The fast lane to starting something new often feels much more like the slow lane.
What would you do if you recently moved into a new area only to find, to your surprise and disappointment, no youth hockey league for your children? Here’s what you probably wouldn’t do: start a youth
hockey league. Not yet anyway…doing so would be exhausting, frustrating, and expensive.
Hockey – particularly ice hockey – is a sport that requires a lot of commitment, both in terms of money and time. The equipment can be expensive, and so is the ice time. Rinks generally aren’t around the corner like most baseball fields, and games and practices are often held at very odd hours. Even just getting suited up takes a bit of time…certainly not as simple as putting on a pair of cleats and a glove. Oh, and of course, you’ve got that whole learning to skate thing. Suffice it to say, the hurdles for kids to really pursue the game – and experience the sensation of sharp blades cutting through the ice, the satisfaction of a well executed passing sequence, and the thrill of watching the back of the net flex in submission to the puck – are high.
So, instead of starting a league straight away, you might start simply by playing hockey with your children in the street, on the driveway, or in a local park. As others saw you together, interest among some would be stirred. You might also bring up hockey in conversation with other parents at your kids’ soccer games. Your kids could talk to their friends and classmates about hockey…maybe invite some over to watch some games on TV. Perhaps, before long hopefully, enough interest would surface for some to pick up a stick and join you on the driveway. Soon, somebody will pick up some goalie equipment…maybe somebody else another net. After a while, there might be enough kids for some informal games at the park. From there…
Here’s the point: most people don’t make significant changes all at once. When you start something new, you are asking people to change behavior. And the more substantial the shift you seek, the harder it will be for people to adopt that new behavior. So, to increase the likelihood of success, you need to make it easy for people to experience a taste of the change. I call this lowering the barriers to trial. If you do that, and provided people find the change – whether a product, a service, or an idea – worthwhile, you will be well on your way to successfully realizing your mission.
Lately, I’m getting to see these ideas in action in my neck of the woods – Bergen County, NJ – with regard to (surprise, surprise) youth hockey. Now, Bergen County is not devoid of hockey as you might expect from having read above. However, having played a bit of hockey as a kid, I am well acquainted with the commitment it requires. So, when my young son told me he wanted to play ice hockey, I turned to two organizations that are doing a great job collectively at keeping the doors open for kids: Doug Brown Hockey Development Program and Pre-Game Pro Shop in Westwood, NJ. Here’s what they are doing:
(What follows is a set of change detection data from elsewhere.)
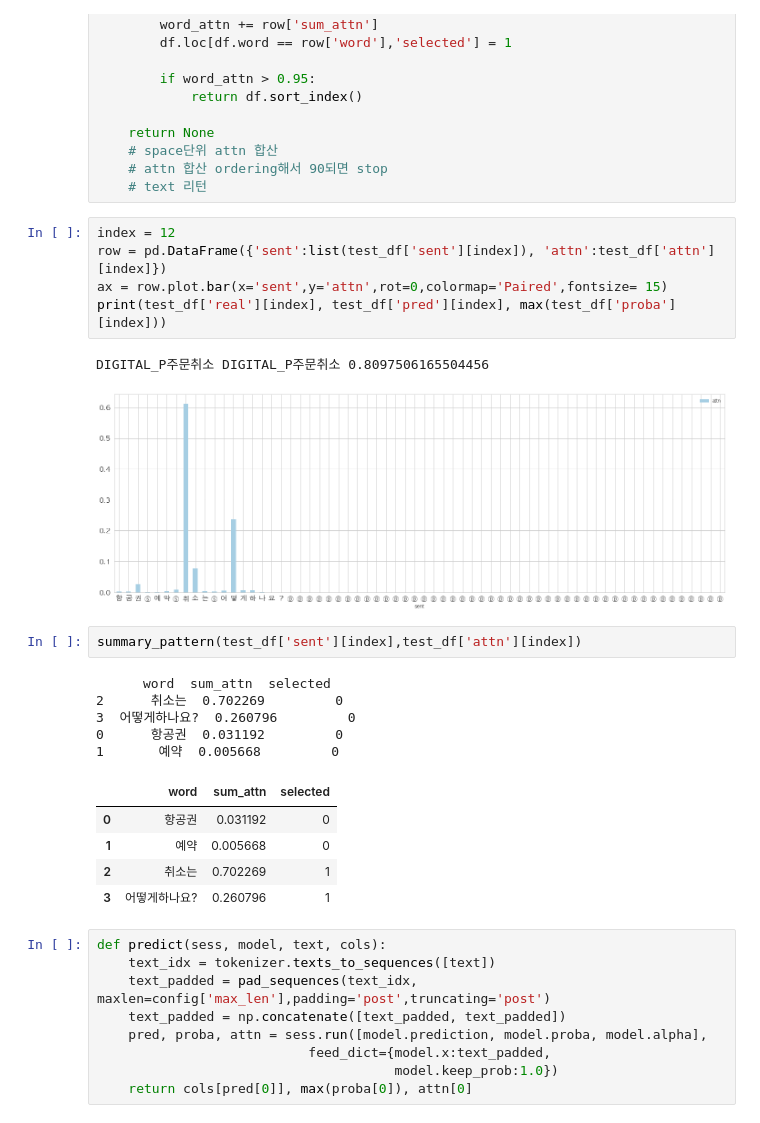
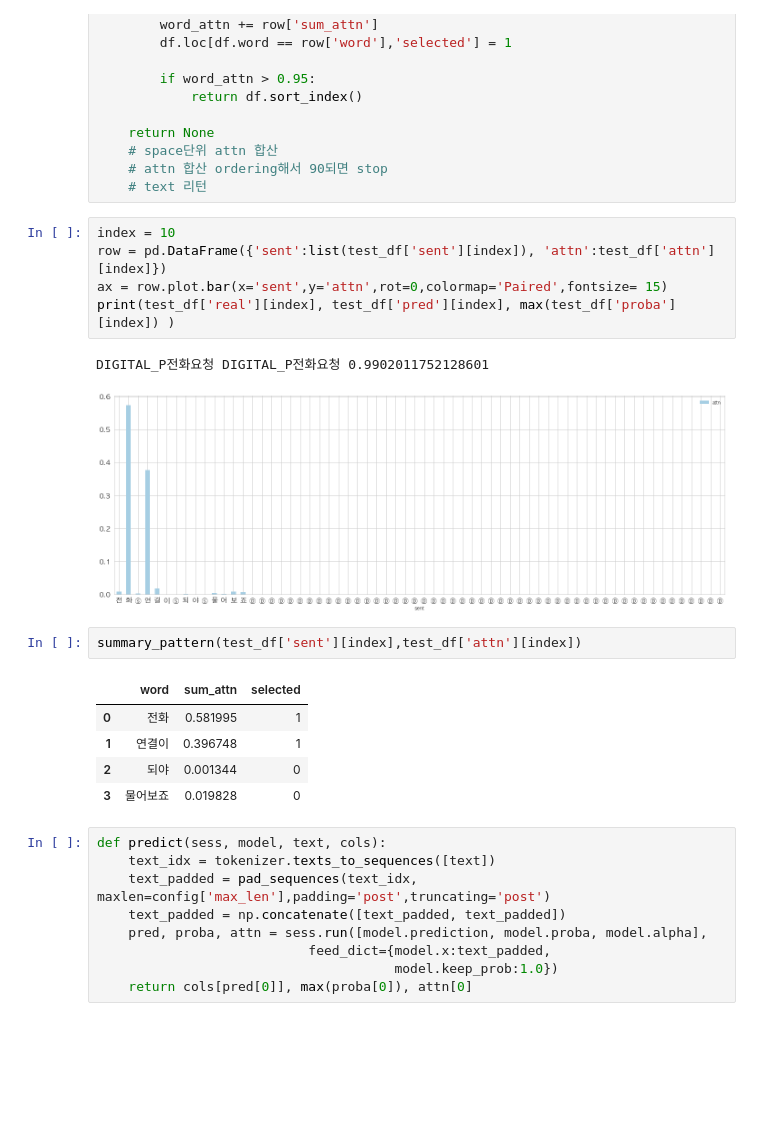
Before and after one commit to junwoopark92/Text-Classification, a Jupyter notebook: models/test_korean_attention_bidirectinal_char.ipynb, the cells around one changed output. Drawn from its saved outputs; the diff is of its cells as text; blank space fills up the shorter version.

```diff
--- a/models/test_korean_attention_bidirectinal_char.ipynb
+++ b/models/test_korean_attention_bidirectinal_char.ipynb
@@ -207,26 +207,21 @@ def summary_pattern(text, attn):
     # attn 합산 ordering해서 90되면 stop
     # text 리턴
 # %%
-index = 12
+index = 10
 row = pd.DataFrame({'sent':list(test_df['sent'][index]), 'attn':test_df['attn'][index]})
 ax = row.plot.bar(x='sent',y='attn',rot=0,colormap='Paired',fontsize= 15)
-print(test_df['real'][index], test_df['pred'][index], max(test_df['proba'][index]))
+print(test_df['real'][index], test_df['pred'][index], max(test_df['proba'][index]) )
 # %% [output]
-DIGITAL_P주문취소 DIGITAL_P주문취소 0.8097506165504456
+DIGITAL_P전화요청 DIGITAL_P전화요청 0.9902011752128601
-[figure, old version]
+[figure, new version]
 # %%
 summary_pattern(test_df['sent'][index],test_df['attn'][index])
 # %% [output]
-      word  sum_attn  selected
-2      취소는  0.702269         0
-3  어떻게하나요?  0.260796         0
-0      항공권  0.031192         0
-1       예약  0.005668         0
 |  | word | sum_attn | selected |
-| 0 | 항공권 | 0.031192 | 0 |
-| 1 | 예약 | 0.005668 | 0 |
-| 2 | 취소는 | 0.702269 | 1 |
-| 3 | 어떻게하나요? | 0.260796 | 1 |
+| 0 | 전화 | 0.581995 | 1 |
+| 1 | 연결이 | 0.396748 | 1 |
+| 2 | 되야 | 0.001344 | 0 |
+| 3 | 물어보죠 | 0.019828 | 0 |
 # %%
 def predict(sess, model, text, cols):
     text_idx = tokenizer.texts_to_sequences([text])
```
Also changed, not shown: parts of 3 cells of this notebook, 5 other files.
Doug Brown, mastering a fine balance of encouragement and drive, teaches weekly sessions to kids (and adults actually) in which the first half hour focuses on skill development and the second half hour is game play. In this way, the kids can give hockey a try – finding out their interest and aptitude – without committing to a team and the associated expense and scheduling demands. Of course, even with Doug’s great program, full ice hockey equipment is required for all players. This is where Pre-Game Pro Shop comes in. They buy and sell lightly used (and new) hockey equipment, specializing in youth. So, rather than spending several hundred dollars before your child ever steps on the ice, Pre-Game cuts the investment by half to two-thirds. Of course, because kids grow through equipment so quickly, Pre-Game saves parents a lot of money every year their children play.
So, here are some things to consider if you want to expose people to some sort of change…perhaps a product, a service, an idea. What can you do to help them experience it in a small, low-investment way? How can you give them just a taste? The bigger the bite you require, the fewer people will try.
Most people don’t make changes based on imagination; they make them based on experience.